In fact, a Division Bench of the Supreme Court, in its recent judgment in the case of Ramesh Bhavan Rathod vs. Vishanbhai Hirabhai Makwana Makwana (Koli) & Anr., LL 2021 SC 221, frowned upon this unusual practice of passing orders with the caveat that they not be treated as precedent. Justice Dr. D.Y. Chandrachud correctly pointed that the idea to not have precedential value in criminal matters is misplaced and could only be applied, if at all, in civil cases, especially in cases where orders are drawn based on consent of litigants.
This is what Justice Chandrachud had said:
“The observation that the grant of bail … shall not be considered as a precedent for any other person who is accused in the FIR on grounds of parity does not constitute judicially appropriate reasoning.
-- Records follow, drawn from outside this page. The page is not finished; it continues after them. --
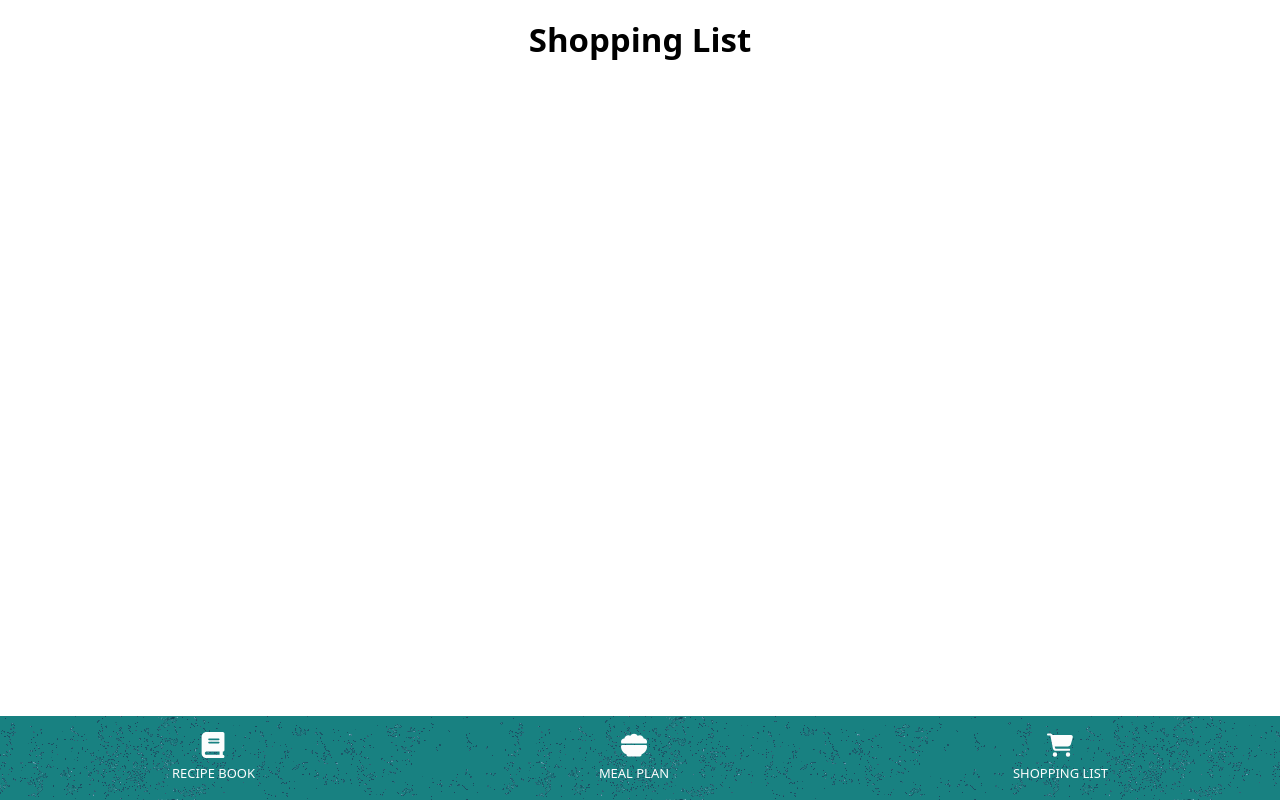
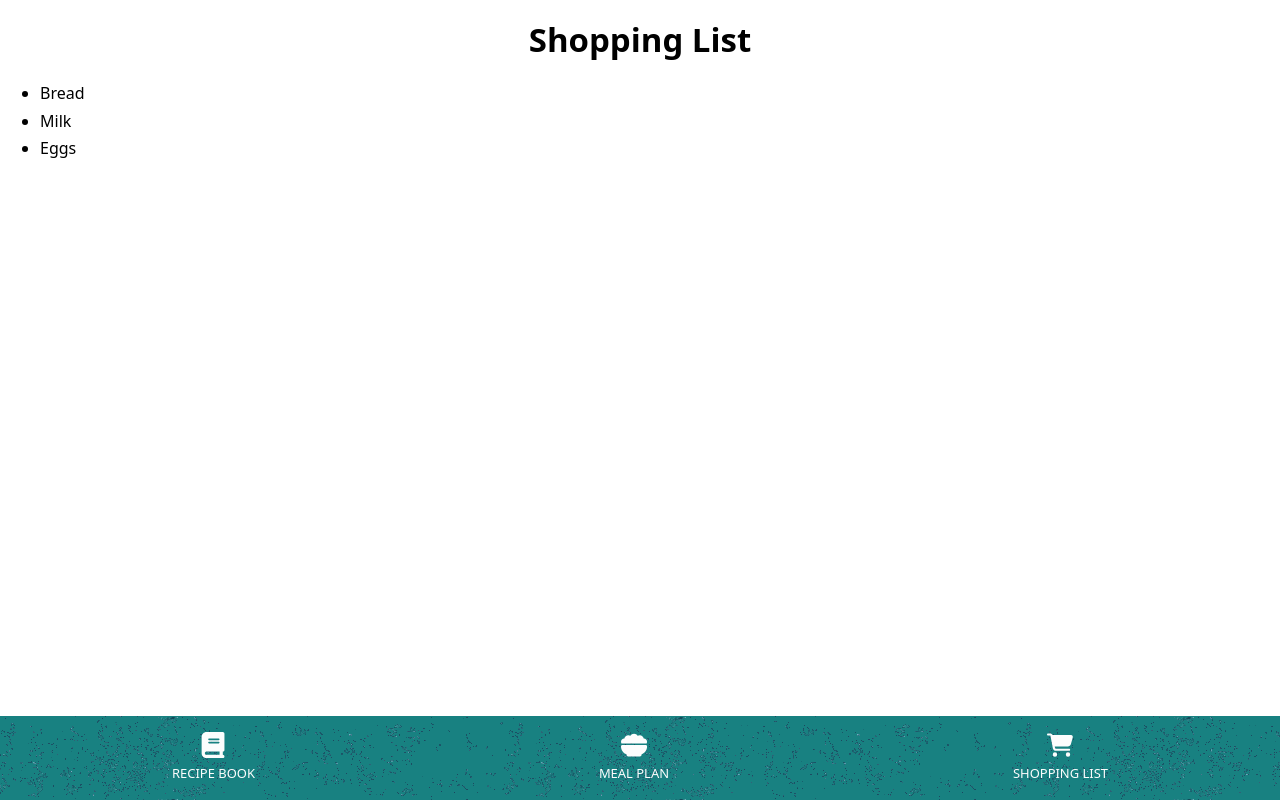
Before and after one commit to arnest00/mealwise, a Next.js app: page /shopping-list in a window 1280 px wide. Built offline with nearby package versions, Linux system fonts and the light colour scheme.

Commit message:
feat: Create ShoppingList component with hard-coded items
References 130

```diff
--- /dev/null
+++ b/components/organisms/ShoppingList.tsx
@@ -0,0 +1,11 @@
+const ShoppingList = () => (
+  <article>
+    <ul>
+      <li>Bread</li>
+      <li>Milk</li>
+      <li>Eggs</li>
+    </ul>
+  </article>
+);
+
+export default ShoppingList;
--- a/pages/shopping-list/index.tsx
+++ b/pages/shopping-list/index.tsx
@@ -1,12 +1,15 @@
 import { NextPage } from 'next';
 
 import Layout from '../../components/organisms/Layout';
+import ShoppingList from '../../components/organisms/ShoppingList';
 
 const ShoppingListPage: NextPage = () => (
   <Layout>
     <h1 className="title text-align-center">
       Shopping List
     </h1>
+
+    <ShoppingList />
   </Layout>
 );
 
```
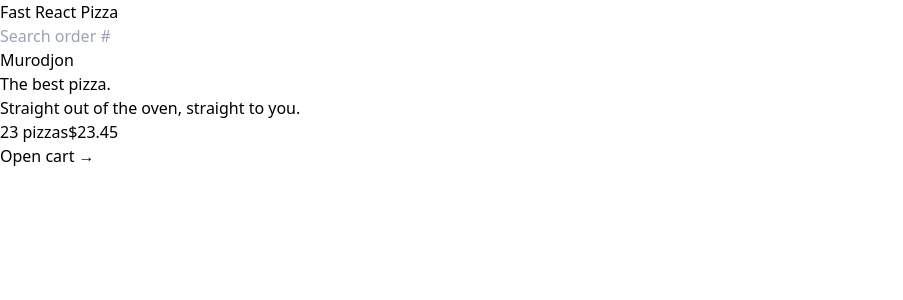
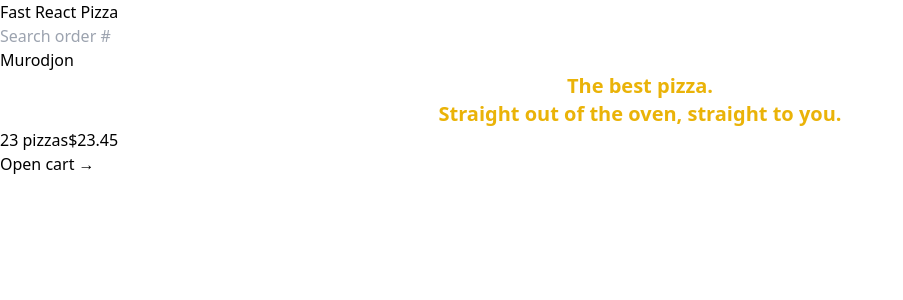
Before and after one commit to FulgurVividus/Fast-React-Pizza, a React (Vite) app: page / in a window 1280 px wide. Shown: the top 300 px of the page, without its empty margins (0-903 px from the left). Built offline with nearby package versions, Linux system fonts and the light colour scheme.

Commit message:
chore: testing tailwind

```diff
--- a/src/ui/Home.jsx
+++ b/src/ui/Home.jsx
@@ -1,7 +1,7 @@
 function Home() {
   return (
     <div>
-      <h1>
+      <h1 className="text-center text-xl font-semibold text-yellow-500">
         The best pizza.
         <br />
         Straight out of the oven, straight to you.
```
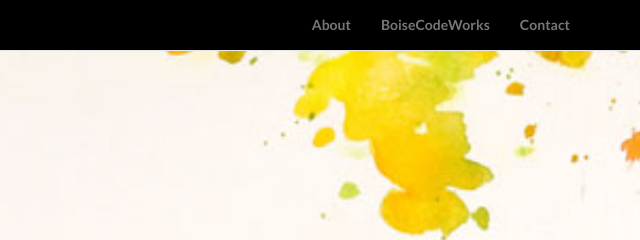
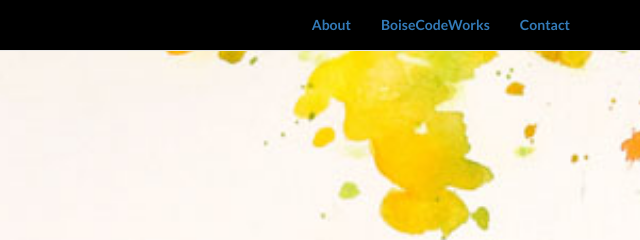
Before and after one commit to CPink/cpink.github.io, a plain HTML site: page index.html in a window 1280 px wide. Shown: the top 240 px of the page, 640-1280 px from the left. Drawn offline with Linux system fonts and the light colour scheme.

Commit message:
made it better

```diff
--- a/css/landing-page.css
+++ b/css/landing-page.css
@@ -169,3 +169,7 @@ footer {
 p.copyright {
     margin: 15px 0 0;
 }
+
+.navbar-default .navbar-nav>li>a{
+    color: #337ab7;
+}
```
Whether an order granting a bail is a precedent on grounds of parity is a matter for future adjudication if and when an application for bail is moved on the grounds of parity on behalf of another accused. [If] parity is claimed in such a case thereafter, it is for that court before whom parity is claimed to determine whether a case for the grant of bail on reasons of parity is made out.”
The Delhi High Court’s Orders were a fine judicial moment because they lent much-needed lessons on personal liberty, and unambiguously outlined the legal jurisprudence around bail in India in the context of the Unlawful (Activities) Prevention Act, 1967. Regrettably, the Supreme Court turned this fine judicial moment into a painful one in no time.
(Ashish Goel writes regularly on legal issues. He also writes a blog on constitutional law and international tax. He holds an LL.M from King’s College, London. Goel was awarded the ‘Top 100 Lex Falcons 2021’ Award in Dubai in 2021. Goel may be reached at [email protected]. Views expressed are personal.)